lutely demanded by the nature of his poem.
He is describing an actual journey, and his exactness makes a part of the verisimilitude.
We read the Paradise Lost as a poem, the Commedia as a record of fact; and no one can read Dante without believing his story, for it is plain that he believed it himself.
It is false aesthetics to confound the grandiose with the imaginative.

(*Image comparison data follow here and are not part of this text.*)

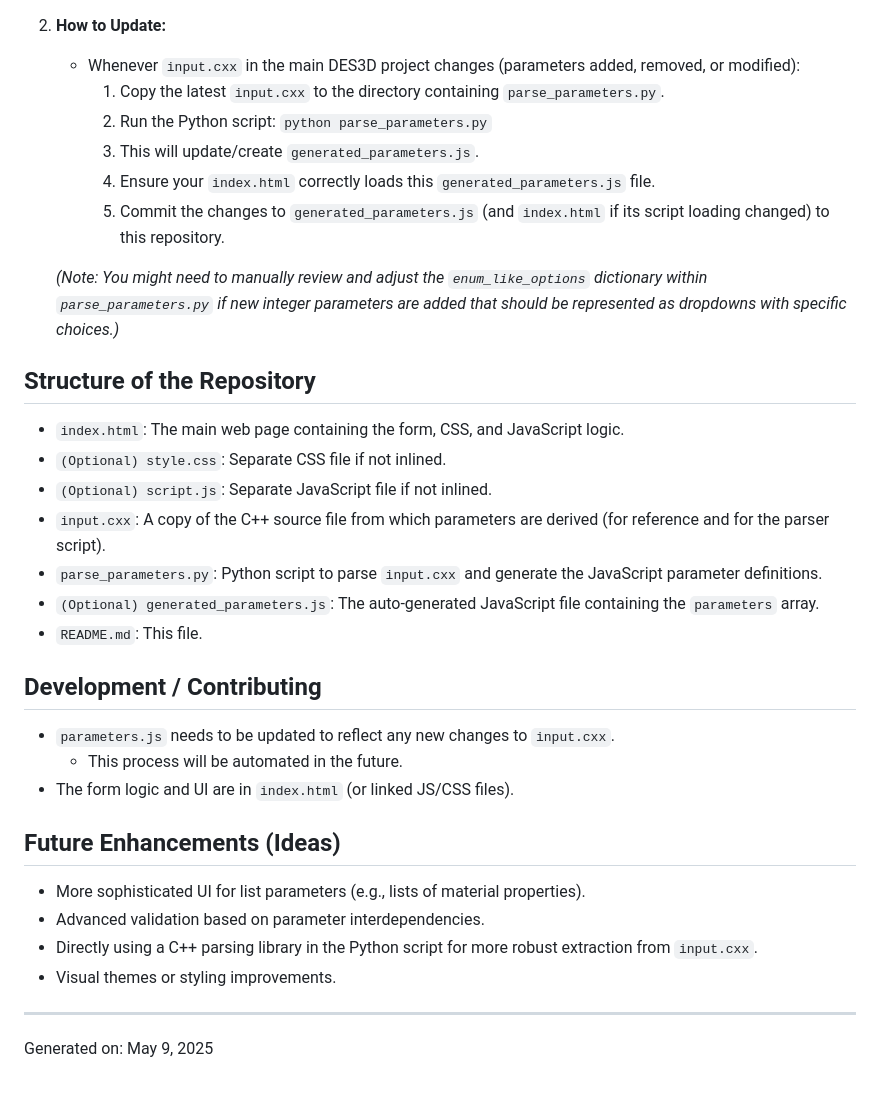
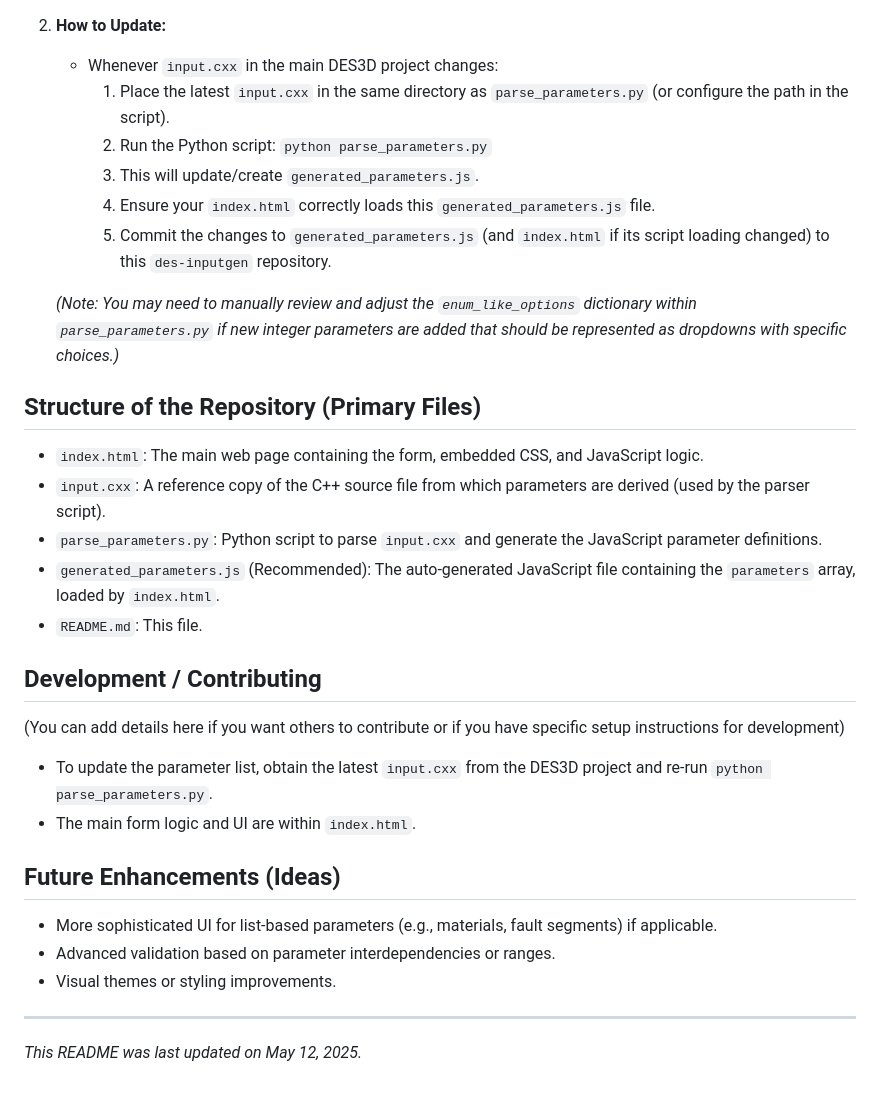
Before and after one commit to GeoFLAC/des-inputgen, a Markdown page: README.md, the part around the change printed below. Drawn GitHub-style.

```diff
--- a/README.md
+++ b/README.md
@@ -51,38 +48,35 @@ The parameters in the web form are defined in a JavaScript array within the `ind
     * Generate a JavaScript file (e.g., `generated_parameters.js`) containing the updated `parameters` array.
 
 2.  **How to Update:**
-    * Whenever `input.cxx` in the main DES3D project changes (parameters added, removed, or modified):
-        1.  Copy the latest `input.cxx` to the directory containing `parse_parameters.py`.
+    * Whenever `input.cxx` in the main DES3D project changes:
+        1.  Place the latest `input.cxx` in the same directory as `parse_parameters.py` (or configure the path in the script).
         2.  Run the Python script: `python parse_parameters.py`
         3.  This will update/create `generated_parameters.js`.
         4.  Ensure your `index.html` correctly loads this `generated_parameters.js` file.
-        5.  Commit the changes to `generated_parameters.js` (and `index.html` if its script loading changed) to this repository.
+        5.  Commit the changes to `generated_parameters.js` (and `index.html` if its script loading changed) to this `des-inputgen` repository.
 
-    *(Note: You might need to manually review and adjust the `enum_like_options` dictionary within `parse_parameters.py` if new integer parameters are added that should be represented as dropdowns with specific choices.)*
+    *(Note: You may need to manually review and adjust the `enum_like_options` dictionary within `parse_parameters.py` if new integer parameters are added that should be represented as dropdowns with specific choices.)*
 
-## Structure of the Repository
+## Structure of the Repository (Primary Files)
 
-* `index.html`: The main web page containing the form, CSS, and JavaScript logic.
-* `(Optional) style.css`: Separate CSS file if not inlined.
-* `(Optional) script.js`: Separate JavaScript file if not inlined.
-* `input.cxx`: A copy of the C++ source file from which parameters are derived (for reference and for the parser script).
+* `index.html`: The main web page containing the form, embedded CSS, and JavaScript logic.
+* `input.cxx`: A reference copy of the C++ source file from which parameters are derived (used by the parser script).
 * `parse_parameters.py`: Python script to parse `input.cxx` and generate the JavaScript parameter definitions.
-* `(Optional) generated_parameters.js`: The auto-generated JavaScript file containing the `parameters` array.
+* `generated_parameters.js` (Recommended): The auto-generated JavaScript file containing the `parameters` array, loaded by `index.html`.
 * `README.md`: This file.
 
 ## Development / Contributing
 
-* `parameters.js` needs to be updated to reflect any new changes to `input.cxx`.
-  * This process will be automated in the future.
-* The form logic and UI are in `index.html` (or linked JS/CSS files).
+(You can add details here if you want others to contribute or if you have specific setup instructions for development)
+
+* To update the parameter list, obtain the latest `input.cxx` from the DES3D project and re-run `python parse_parameters.py`.
+* The main form logic and UI are within `index.html`.
 
 ## Future Enhancements (Ideas)
 
-* More sophisticated UI for list parameters (e.g., lists of material properties).
-* Advanced validation based on parameter interdependencies.
-* Directly using a C++ parsing library in the Python script for more robust extraction from `input.cxx`.
+* More sophisticated UI for list-based parameters (e.g., materials, fault segments) if applicable.
+* Advanced validation based on parameter interdependencies or ranges.
 * Visual themes or styling improvements.
 
 ---
-
-Generated on: May 9, 2025
+*This README was last updated on May 12, 2025.*
```
Also changed, not shown: other parts of README.md (+28 -31 lines).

Milton's angels are not to be compared with Dante's, at once real and supernatural; and the Deity of Milton is a Calvinistic Zeus, while nothing in all poetry approaches the imaginative grandeur of Dante's vision of God at the conclusion of the Paradiso. In all literary history there is no such figure as Dante, no such homogeneousness of life and works, such loyalty to ideas, such sublime irrecognition of the unessential; and there is no moral more touching than that the contemporary recognition of such a nature, so endowed and so faithful to its endowment, should be summed up in the sentence of Florence: Igne com